- View emails using “Show as conversations” mode. If you are sorting your emails by person’s name or date, you are working chaotically. Outlook has a way to check your emails that will allow you to save time and your sanity. It’s called conversations. Check it out. It will take you a week or two to get used to it. Once you do, it will change your life.
- Add relevant email trails and meeting handouts to calendar appointments. Who has time to search through email after email searching for meeting handouts? Simply add the items to the calendar appointment. This works for Outlook and Google.
- Use agendas and meeting minute templates. Ensure that meetings you lead and attend have agendas. Agendas help you to maintain professionalism and keep meetings on track. Within three days of a meeting, ensure a recap is distributed to meeting attendees. The recaps should include a list of those who attended and missed the meeting, a summary of the topics discussed and a task list with next steps. The task list should mirror the five-column checklist format described above.
- Edit documents using track changes. When editing and proofreading, use track changes so that you and others can see what was changed. You will love this feature when reading lengthy documents. You should not have to search line by line trying to figure out how a document was modified. You are too busy for that.
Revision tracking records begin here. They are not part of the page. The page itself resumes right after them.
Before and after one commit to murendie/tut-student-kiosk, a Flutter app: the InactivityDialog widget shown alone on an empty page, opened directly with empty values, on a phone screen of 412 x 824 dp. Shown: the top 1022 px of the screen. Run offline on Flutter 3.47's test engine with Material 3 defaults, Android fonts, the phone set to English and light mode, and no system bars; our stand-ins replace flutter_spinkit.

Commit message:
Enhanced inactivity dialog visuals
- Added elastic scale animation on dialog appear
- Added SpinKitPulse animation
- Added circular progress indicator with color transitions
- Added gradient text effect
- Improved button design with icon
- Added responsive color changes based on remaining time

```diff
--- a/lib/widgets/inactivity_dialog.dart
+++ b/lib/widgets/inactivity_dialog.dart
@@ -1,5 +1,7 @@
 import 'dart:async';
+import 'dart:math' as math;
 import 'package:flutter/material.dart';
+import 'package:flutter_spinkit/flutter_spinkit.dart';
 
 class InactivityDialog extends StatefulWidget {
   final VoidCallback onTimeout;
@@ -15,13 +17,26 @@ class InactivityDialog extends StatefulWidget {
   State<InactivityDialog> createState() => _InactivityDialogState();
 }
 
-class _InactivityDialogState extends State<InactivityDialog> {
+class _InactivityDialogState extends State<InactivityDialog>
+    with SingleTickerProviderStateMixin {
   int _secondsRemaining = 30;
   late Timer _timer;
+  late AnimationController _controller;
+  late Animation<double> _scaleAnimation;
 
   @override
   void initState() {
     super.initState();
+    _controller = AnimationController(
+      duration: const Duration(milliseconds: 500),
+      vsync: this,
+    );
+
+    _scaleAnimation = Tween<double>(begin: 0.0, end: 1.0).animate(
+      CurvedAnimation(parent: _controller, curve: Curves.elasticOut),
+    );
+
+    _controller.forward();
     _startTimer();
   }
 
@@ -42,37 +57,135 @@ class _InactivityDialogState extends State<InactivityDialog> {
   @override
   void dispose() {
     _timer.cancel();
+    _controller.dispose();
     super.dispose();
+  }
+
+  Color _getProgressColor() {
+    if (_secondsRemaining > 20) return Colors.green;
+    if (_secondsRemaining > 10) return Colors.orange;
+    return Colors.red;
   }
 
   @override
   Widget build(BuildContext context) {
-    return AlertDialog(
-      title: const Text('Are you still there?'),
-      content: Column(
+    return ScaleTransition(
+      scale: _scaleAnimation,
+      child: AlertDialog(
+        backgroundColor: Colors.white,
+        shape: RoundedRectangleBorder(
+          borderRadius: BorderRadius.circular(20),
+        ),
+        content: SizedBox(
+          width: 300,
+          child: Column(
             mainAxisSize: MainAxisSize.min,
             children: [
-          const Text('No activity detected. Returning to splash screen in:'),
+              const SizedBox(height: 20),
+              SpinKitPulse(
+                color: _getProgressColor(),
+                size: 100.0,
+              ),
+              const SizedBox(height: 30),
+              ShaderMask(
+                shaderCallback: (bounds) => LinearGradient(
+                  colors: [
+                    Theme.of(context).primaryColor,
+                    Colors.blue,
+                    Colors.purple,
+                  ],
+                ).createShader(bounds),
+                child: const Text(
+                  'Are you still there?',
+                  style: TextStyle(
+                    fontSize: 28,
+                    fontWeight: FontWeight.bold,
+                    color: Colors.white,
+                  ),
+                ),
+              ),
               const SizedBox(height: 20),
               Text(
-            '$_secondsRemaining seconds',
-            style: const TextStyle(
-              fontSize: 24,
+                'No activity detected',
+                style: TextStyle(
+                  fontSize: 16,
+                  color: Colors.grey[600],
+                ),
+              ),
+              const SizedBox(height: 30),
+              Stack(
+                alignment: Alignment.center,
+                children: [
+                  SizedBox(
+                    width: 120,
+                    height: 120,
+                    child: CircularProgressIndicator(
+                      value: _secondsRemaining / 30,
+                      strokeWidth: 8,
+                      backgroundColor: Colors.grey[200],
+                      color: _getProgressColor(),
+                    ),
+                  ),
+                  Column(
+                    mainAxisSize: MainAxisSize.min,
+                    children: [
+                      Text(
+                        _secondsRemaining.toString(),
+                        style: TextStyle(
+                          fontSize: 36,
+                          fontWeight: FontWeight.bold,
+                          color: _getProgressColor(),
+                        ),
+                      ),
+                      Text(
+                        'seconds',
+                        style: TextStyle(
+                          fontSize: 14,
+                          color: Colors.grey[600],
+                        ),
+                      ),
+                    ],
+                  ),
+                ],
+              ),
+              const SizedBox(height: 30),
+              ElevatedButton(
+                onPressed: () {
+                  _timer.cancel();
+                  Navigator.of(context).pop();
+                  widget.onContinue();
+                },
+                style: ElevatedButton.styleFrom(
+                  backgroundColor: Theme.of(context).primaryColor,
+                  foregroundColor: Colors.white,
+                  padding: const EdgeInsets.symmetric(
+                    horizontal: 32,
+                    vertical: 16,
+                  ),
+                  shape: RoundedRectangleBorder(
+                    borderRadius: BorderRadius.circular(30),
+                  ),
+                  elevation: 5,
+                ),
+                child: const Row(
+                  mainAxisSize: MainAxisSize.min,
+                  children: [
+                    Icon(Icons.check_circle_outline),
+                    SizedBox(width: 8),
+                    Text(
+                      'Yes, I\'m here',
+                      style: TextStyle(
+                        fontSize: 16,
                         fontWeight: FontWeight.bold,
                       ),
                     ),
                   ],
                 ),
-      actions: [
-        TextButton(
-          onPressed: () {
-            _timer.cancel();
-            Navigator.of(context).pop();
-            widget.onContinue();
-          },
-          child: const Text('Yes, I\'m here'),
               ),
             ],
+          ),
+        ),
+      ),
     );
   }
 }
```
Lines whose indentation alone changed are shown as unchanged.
- Use shared drives and Google Drives. If you are part of a team, I recommend that you use shared drives and Google drives. Team members should be able to access common documents. Collaboration is key, which is difficult if you cannot access documents that all of you need.
- Implement deadlines. Deadlines are important. We use them to meet commitments and keep organizations running. “As soon as possible” and “at your convenience” are not deadlines. Those phrases mean different things to different people. This is a deadline: “By June 30, 2019.” I prefer for deadlines to be communicated in subject lines of emails. An example is “Approve timesheets – Deadline: Feb. 1, 2019.” You have an action and a complete deadline (month, day and year).
- Utilize a method to track deadlines. There are many ways to track deadlines. Some use the Outlook task list (you can drag and drop emails), some use Word documents and others use accordion files (the pockets are numbered 1 to 31 – one per day of the month). Find the approach that works for you and WORK it. The approach does not matter. What matters is that you track and meet your deadlines so that you will be a blessing to others and not a burden.
What tips do you have?